There is no heckling in golf, of course. That wouldn’t be gentlemanly.
To be a tattletale, however, as demonstrated in the still-developing story of Tiger Woods and the incorrect Masters drop, is the height of nobility.
Nothing else could explain the actions of Champions Tour golfer David Eger, a rules expert who was identified this week by SI.com as the man who called in from his home near Jacksonville to tag Tiger for dropping a ball a few feet farther back from where it should have been dropped.
Such righteous intervention, as we are led to understand, proves how much you love the game. That’s because it preserves and protects the rules, which were pounded out on a thousand stone tablets many centuries ago and hauled down the mountain on an ox cart driven by an old grump in a kilt.

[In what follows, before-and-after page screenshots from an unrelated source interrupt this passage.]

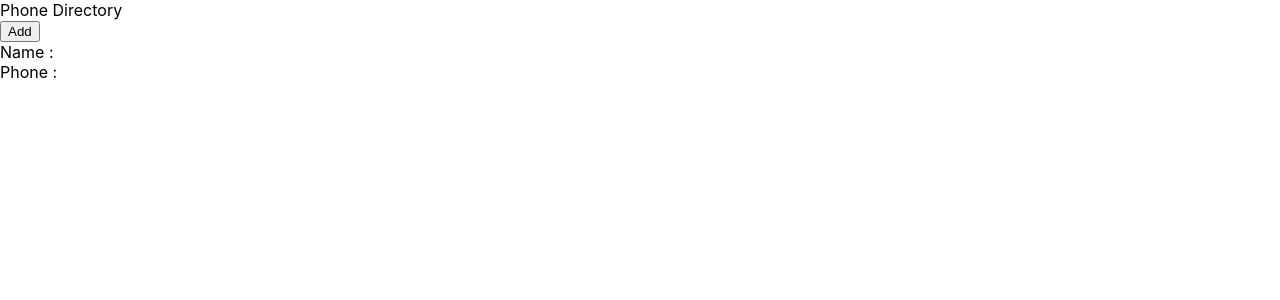
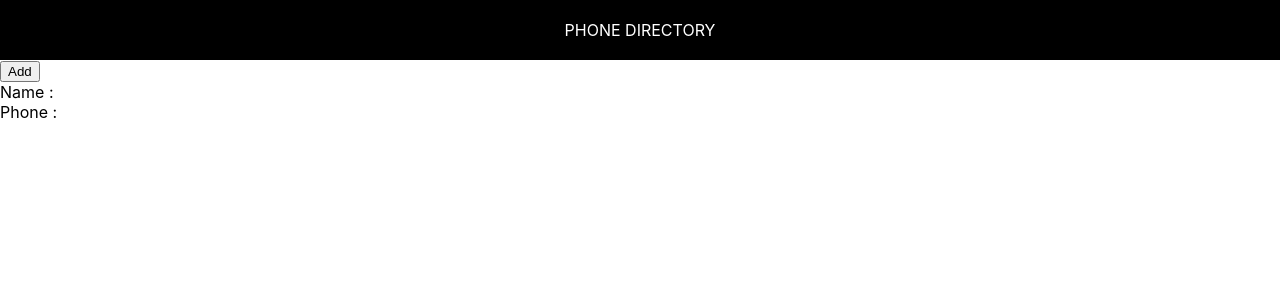
Before and after one commit to harryoo1/phone-directory, a React (Create React App) app: page / in a window 1280 px wide. Shown: the top 300 px of the page. Built offline with nearby package versions, Linux system fonts and the light colour scheme.

Commit message:
Styled ‘Header’ (Inline Styling)

```diff
--- a/src/Header.js
+++ b/src/Header.js
@@ -1,11 +1,31 @@
 import React from 'react';
+//import React, { Component } from 'react';
 
  const Header = function(){
+
+     const headerStyle = {
+         textAlign: 'center',
+         padding: 20,
+         backgroundColor: 'black',
+         color: 'white',
+         textTransform: 'uppercase'
+        };
      return(
-         <div className="header">
+         <div style={headerStyle}>
             Phone Directory
          </div>
      )
  }
 
+// class Header extends Component {
+//    render() {
+//        return (
+//            <div className="header">
+//                Phone Directory
+//            </div>
+//        )
+//    }
+// }
+
+
 export default Header;
```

Baseball and football and basketball and hockey allow their officials to officiate, with instant replay as an occasional aid, and then the game ends and everybody goes home, with all in agreement that some horrible calls were made and some dastardly fouls went unpunished but that’s tough. That’s life.
Golf is different because it desperately wants to be different. Cheaters never win, that’s the philosophy, or at least they shouldn’t, and for that reason every man, woman and child in the world is deputized to spy on every swing and putt by the glow of their HD-TVs, just in case.

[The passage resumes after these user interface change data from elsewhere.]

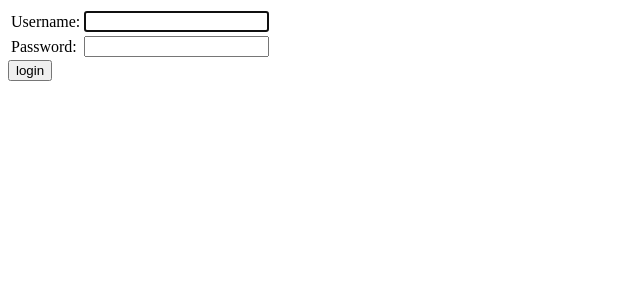
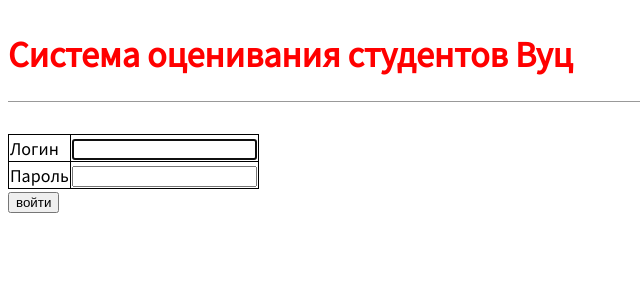
Before and after one commit to Rishatco/mark_system, a Django app: page /accounts/login/ in a window 1280 px wide. Shown: the top 300 px of the page, without its empty margins (0-640 px from the left). Run offline with Django 3.2, Linux system fonts and the light colour scheme.

Commit message:
Добавил авторизацию.

```diff
--- a/system/firstapp/templates/registration/login.html
+++ b/system/firstapp/templates/registration/login.html
@@ -1,4 +1,33 @@
-{% block content %}
+
+{% load static %}
+<!DOCTYPE html>
+<html>
+  <head>
+    <title>Система оценивания студентов ВУЦ</title>
+    <link href="https://fonts.googleapis.com/css?family=Source+Sans+Pro:400"
+    rel="stylesheet">
+    <link href="{% static 'css/style.css' %}" rel="stylesheet">
+  </head>
+
+  <style type="text/css">
+    table {
+        border-collapse: collapse;
+    }
+
+    table th,
+    table td {
+        border: 1px solid #000;
+    }
+</style>
+
+  <body>
+    <div>
+      <header>
+        <div class="nav-left">
+          <h1><a href="{% url 'squads' %}">Система оценивания студентов Вуц</a></h1>
+        </div>
+      </header>
+    </div>
 
 {% if form.errors %}
   <p>Ваш пароль и имя пользователя не совпадают. Пожалуйста повторите попытку.</p>
@@ -18,18 +47,17 @@
 <table>
 
 <tr>
-  <td>{{ form.username.label_tag }}</td>
+  <td>Логин</td>
   <td>{{ form.username }}</td>
 </tr>
 
 <tr>
-  <td>{{ form.password.label_tag }}</td>
+  <td>Пароль</td>
   <td>{{ form.password }}</td>
 </tr>
 </table>
 
-<input type="submit" value="login" />
+<input type="submit" value="войти" />
 <input type="hidden" name="next" value="{{ next }}" />
 </form>
-
-{% endblock %}
+  </body>
--- a/system/firstapp/views.py
+++ b/system/firstapp/views.py
@@ -8,7 +8,7 @@ from .models import StudentModel, SquadModel, Teacher, Discipline, SquadDiscipli
 
 def check_perm(request):
     if request.user.is_superuser:
-        return redirect('squads/')
+        return redirect('../squads/')
     else:
         return redirect("/student_stat/")
 
--- a/system/system/urls.py
+++ b/system/system/urls.py
@@ -18,7 +18,7 @@ from django.contrib import admin
 from django.urls import path, re_path
 from django.views.generic import TemplateView
 from django.conf.urls import include
-
+from django.contrib.auth import views
 from firstapp.views import SquadList, rating_log,squad_study_raiting,squad_visiting_raiting,squad_addres_raiting,squad_total_raiting,student_stat
 from firstapp.views import SquadDetailView, check_perm
 from firstapp.views import SquadUpdateView
@@ -29,7 +29,7 @@ from firstapp.views import SquadDeleteView,DisciplineCreateView, DisciplineEditV
 
 urlpatterns = [
     path("admin/", admin.site.urls),
-    path("", SquadList.as_view(), name='squads'),
+   # path("", SquadList.as_view(), name='squads'),
     path('squads/', SquadList.as_view(), name='squads'),
     path('teachers/', TeachersList.as_view(), name='teachers'),
     path('disciplines/', DisciplinesList.as_view(), name='disciplines'),
@@ -50,6 +50,7 @@ urlpatterns = [
     path('squad/squad-visiting-rating/<int:pk>/', squad_visiting_raiting, name='squad-visiting-rating'),
     path('squad/squad-addres-rating/<int:pk>/', squad_addres_raiting, name='squad-add-res-rating'),
     path('squad/squad-total-rating/<int:pk>/', squad_total_raiting, name='squad-total-rating'),
+    path('', views.LoginView.as_view(), name="login"),
     path('accounts/', include('django.contrib.auth.urls')),
     path('student_stat/', student_stat, name="student_stat"),
     path('chech_perm/', check_perm, name="check_perm")
```
Also changed, not shown: system/firstapp/models.py (+7 -7 lines), system/db.sqlite3.
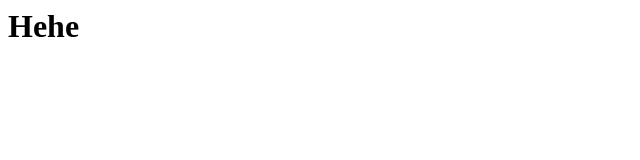
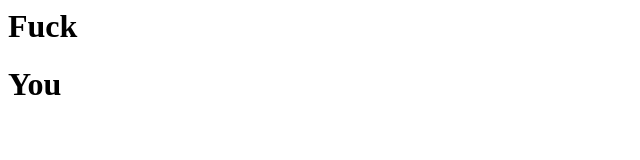
Before and after one commit to tomas0008/website, a plain HTML site: page index.html in a window 1280 px wide. Shown: the whole page, without its empty margins (0-640 px from the left). Drawn offline with Linux system fonts and the light colour scheme.

Commit message:
Update index.html

```diff
--- a/index.html
+++ b/index.html
@@ -1,3 +1,4 @@
 <body>
-    <h1>Hehe</h1>
+	<h1>Fuck</h1>
+	<h1>You</h1>
 </body>
```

You will find all of this explained under Rule 211-3-f, which clearly states “Any person who witnesses a violation that would otherwise go unnoticed shall promptly stand at attention and shout “Gotcha,” at which time inhabitants of the village will gather for an immediate tar-and-feathering of the offending player.”

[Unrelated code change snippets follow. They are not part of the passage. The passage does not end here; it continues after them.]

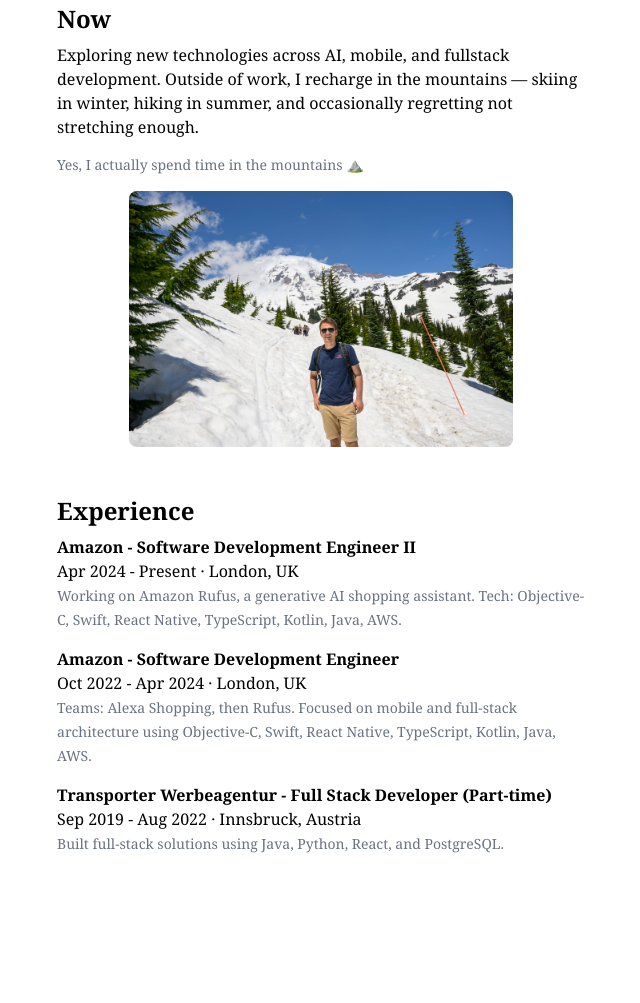
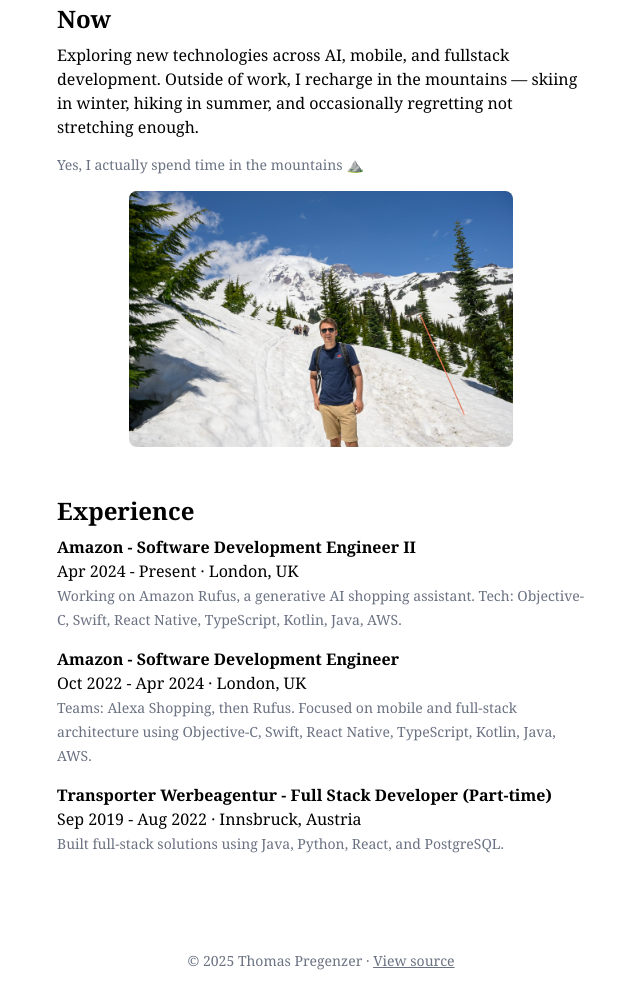
Before and after one commit to PregOfficial/pregofficial.github.io, an Astro site: page / in a window 1280 px wide. Shown: the part 497-1500 px from the top of the page, without its empty margins (319-959 px from the left). Before the commit the page ends 1448 px from the top, so only its background shows below. Built offline with nearby package versions, Linux system fonts and the light colour scheme; Astro itself is replaced by a stand-in of ours.

Commit message:
feat: add copyright

```diff
--- a/src/layouts/BaseLayout.astro
+++ b/src/layouts/BaseLayout.astro
@@ -13,5 +13,16 @@ import "../styles/global.css";
     <main class="max-w-xl mx-auto px-6 py-24">
       <slot />
     </main>
+    <footer class="text-center text-sm text-gray-500 pb-8">
+      © {new Date().getFullYear()} Thomas Pregenzer ·
+      <a
+        href="https://github.com/PregOfficial/pregofficial.github.io"
+        class="underline hover:text-gray-700"
+        target="_blank"
+        rel="noopener noreferrer"
+      >
+        View source
+      </a>
+    </footer>
   </body>
 </html>
```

Hey, I said the rules were ancient. Modern updates have civilized us to the point where people who aren’t even at the golf course can impact the competition by calling in a “gotcha” from thousands of miles away. That way nobody has to actually get their hands dirty. They don’t even have to be identified unless they want to be. Eger, in this case, is giving details to the press nearly three weeks after the fact.
What’s particularly galling about the Tiger incident, which resulted in a two-stroke penalty assessed on the morning after the round was completed, is that Augusta National had an army of top-flight rules officials on site that day and none of them saw a problem.
Same goes for all the TV analysts, many of them former PGA Tour players, who watched as Tiger made his drop right. Not until Eger studied the situation from home, and after rewinding his DVR to find it, did the first question arise, and only because Eger had the cell phone number of a Masters rules committee member did the controversy take flight.
Ironic that spectators behind the ropes are trained to hush and be still. The rules of this game actually honor those who speak up and, in wacky instances like these, those who just can’t resist the opportunity to speak ill.